◆ **Your goal**
Isolate every line in the data with the string "edgelist" and copy it.

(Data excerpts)

*** Block opens ***

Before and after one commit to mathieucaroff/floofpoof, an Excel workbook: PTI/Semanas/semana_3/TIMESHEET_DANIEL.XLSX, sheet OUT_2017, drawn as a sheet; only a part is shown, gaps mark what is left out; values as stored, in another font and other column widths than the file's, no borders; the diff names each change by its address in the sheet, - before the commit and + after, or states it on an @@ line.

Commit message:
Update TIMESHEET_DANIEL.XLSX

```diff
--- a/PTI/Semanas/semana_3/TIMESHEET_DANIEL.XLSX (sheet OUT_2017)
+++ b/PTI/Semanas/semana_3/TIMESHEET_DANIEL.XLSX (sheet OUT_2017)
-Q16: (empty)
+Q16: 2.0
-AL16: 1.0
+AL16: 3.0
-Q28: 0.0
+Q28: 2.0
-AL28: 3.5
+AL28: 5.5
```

*** Block closes ***
*** Block opens ***

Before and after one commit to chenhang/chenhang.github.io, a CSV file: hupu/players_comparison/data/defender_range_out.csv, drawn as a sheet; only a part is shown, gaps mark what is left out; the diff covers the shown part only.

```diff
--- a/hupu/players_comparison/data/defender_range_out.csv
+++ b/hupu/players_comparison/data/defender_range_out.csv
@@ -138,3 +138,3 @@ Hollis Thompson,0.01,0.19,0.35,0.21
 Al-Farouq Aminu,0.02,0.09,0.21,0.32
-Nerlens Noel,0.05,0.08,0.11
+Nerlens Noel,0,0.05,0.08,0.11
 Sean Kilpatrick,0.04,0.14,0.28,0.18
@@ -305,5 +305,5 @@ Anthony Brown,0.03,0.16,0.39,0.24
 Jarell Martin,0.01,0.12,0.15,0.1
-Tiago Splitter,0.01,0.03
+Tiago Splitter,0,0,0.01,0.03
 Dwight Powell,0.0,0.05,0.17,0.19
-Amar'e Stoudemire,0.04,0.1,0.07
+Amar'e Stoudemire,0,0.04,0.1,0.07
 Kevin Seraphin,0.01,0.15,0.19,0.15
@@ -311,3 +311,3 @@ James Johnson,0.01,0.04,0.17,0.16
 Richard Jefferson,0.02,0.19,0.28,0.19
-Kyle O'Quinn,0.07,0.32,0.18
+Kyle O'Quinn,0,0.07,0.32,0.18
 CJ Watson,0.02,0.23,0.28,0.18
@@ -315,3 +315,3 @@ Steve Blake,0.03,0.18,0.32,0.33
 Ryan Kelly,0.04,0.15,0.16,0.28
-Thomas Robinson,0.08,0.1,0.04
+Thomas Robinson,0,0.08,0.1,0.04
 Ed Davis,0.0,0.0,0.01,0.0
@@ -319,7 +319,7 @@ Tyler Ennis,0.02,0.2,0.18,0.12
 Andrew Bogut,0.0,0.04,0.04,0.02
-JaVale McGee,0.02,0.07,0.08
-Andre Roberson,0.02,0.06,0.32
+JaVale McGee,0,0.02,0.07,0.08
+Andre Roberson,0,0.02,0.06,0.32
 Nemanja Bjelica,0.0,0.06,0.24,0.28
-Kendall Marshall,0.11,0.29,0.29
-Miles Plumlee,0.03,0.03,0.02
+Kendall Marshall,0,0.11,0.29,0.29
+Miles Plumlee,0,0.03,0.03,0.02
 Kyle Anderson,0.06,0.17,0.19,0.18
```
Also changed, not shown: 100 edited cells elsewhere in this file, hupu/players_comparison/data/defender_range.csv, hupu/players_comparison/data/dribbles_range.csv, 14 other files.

*** Block closes ***
*** Block opens ***

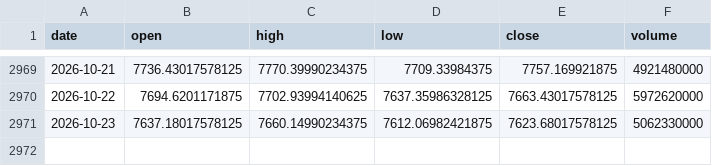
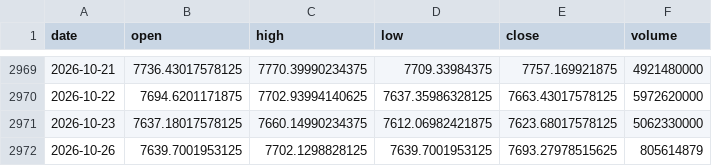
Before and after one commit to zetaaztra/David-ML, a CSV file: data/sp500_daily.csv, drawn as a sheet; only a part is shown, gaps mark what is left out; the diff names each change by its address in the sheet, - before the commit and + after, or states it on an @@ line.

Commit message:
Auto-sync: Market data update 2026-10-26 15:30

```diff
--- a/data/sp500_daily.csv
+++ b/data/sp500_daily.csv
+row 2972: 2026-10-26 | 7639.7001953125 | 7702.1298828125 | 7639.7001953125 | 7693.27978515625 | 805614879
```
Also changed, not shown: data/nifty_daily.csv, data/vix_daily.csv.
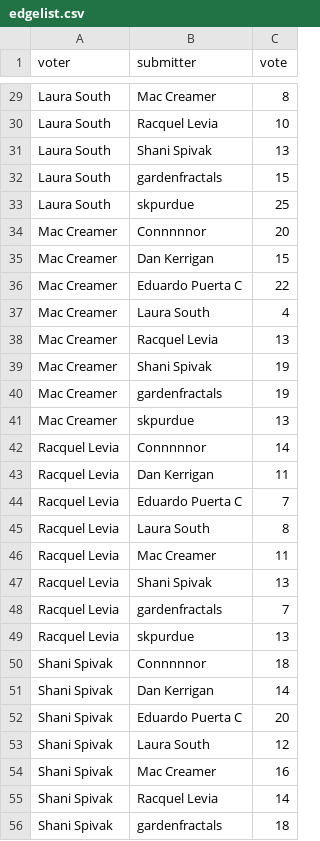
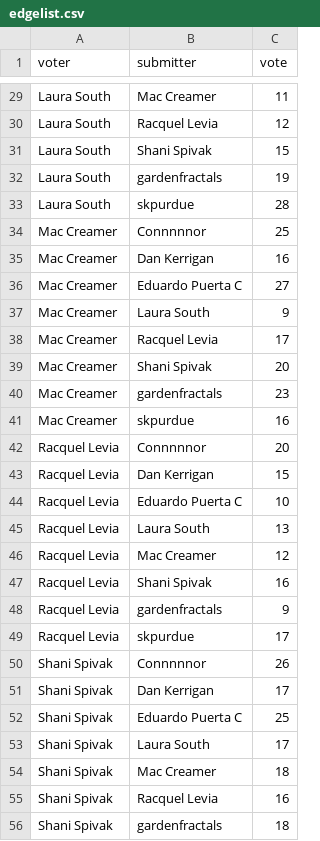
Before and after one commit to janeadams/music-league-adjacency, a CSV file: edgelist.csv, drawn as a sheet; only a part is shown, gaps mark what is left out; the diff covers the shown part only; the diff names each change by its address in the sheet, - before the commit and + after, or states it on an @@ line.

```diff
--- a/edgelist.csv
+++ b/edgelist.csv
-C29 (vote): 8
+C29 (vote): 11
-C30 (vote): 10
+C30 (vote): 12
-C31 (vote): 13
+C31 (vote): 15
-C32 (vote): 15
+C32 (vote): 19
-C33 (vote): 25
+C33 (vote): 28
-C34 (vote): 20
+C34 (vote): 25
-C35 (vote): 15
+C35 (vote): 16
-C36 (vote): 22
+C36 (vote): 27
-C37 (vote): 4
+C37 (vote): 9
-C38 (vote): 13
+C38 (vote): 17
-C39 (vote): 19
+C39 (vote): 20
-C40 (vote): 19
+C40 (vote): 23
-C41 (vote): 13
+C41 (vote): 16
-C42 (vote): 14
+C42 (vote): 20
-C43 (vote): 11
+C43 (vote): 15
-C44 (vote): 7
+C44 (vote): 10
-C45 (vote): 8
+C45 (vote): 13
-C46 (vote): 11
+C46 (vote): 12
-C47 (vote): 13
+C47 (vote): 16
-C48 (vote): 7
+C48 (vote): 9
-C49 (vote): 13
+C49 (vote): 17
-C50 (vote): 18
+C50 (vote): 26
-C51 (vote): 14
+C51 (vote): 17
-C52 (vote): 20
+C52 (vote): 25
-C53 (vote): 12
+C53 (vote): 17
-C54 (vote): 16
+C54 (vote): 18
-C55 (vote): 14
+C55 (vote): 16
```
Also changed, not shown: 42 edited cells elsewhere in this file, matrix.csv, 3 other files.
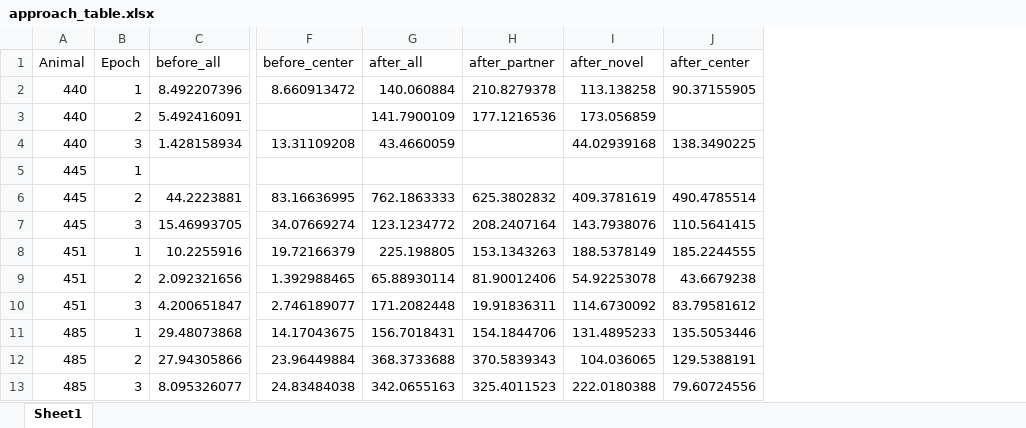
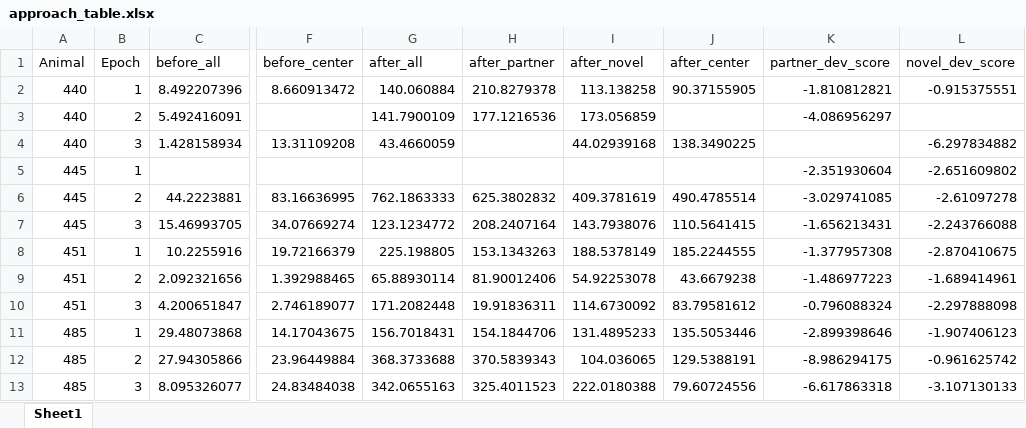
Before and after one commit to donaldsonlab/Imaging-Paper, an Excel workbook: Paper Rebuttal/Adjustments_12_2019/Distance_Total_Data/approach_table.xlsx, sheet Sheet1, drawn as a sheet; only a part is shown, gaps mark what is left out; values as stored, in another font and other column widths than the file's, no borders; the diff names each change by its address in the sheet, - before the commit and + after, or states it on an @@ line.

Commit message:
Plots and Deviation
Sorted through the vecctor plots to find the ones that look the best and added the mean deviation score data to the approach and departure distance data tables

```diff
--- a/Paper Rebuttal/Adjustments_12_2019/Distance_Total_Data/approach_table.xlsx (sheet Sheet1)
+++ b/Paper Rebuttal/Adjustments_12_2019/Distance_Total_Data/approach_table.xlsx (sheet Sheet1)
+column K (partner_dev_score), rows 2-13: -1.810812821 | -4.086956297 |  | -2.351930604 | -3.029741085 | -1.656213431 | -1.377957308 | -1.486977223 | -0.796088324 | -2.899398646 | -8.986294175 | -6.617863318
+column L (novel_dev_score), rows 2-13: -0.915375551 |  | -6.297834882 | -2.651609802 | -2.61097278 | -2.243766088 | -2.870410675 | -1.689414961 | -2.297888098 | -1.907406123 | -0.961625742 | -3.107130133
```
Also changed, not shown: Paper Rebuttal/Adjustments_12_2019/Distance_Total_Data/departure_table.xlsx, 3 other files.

*** Block closes ***

◆ **Result for this exercise**
Before and after one commit to janeadams/music-league-adjacency, a CSV file: edgelist.csv, drawn as a sheet; only a part is shown, gaps mark what is left out; the diff covers the shown part only; the diff names each change by its address in the sheet, - before the commit and + after, or states it on an @@ line.
--- a/edgelist.csv
+++ b/edgelist.csv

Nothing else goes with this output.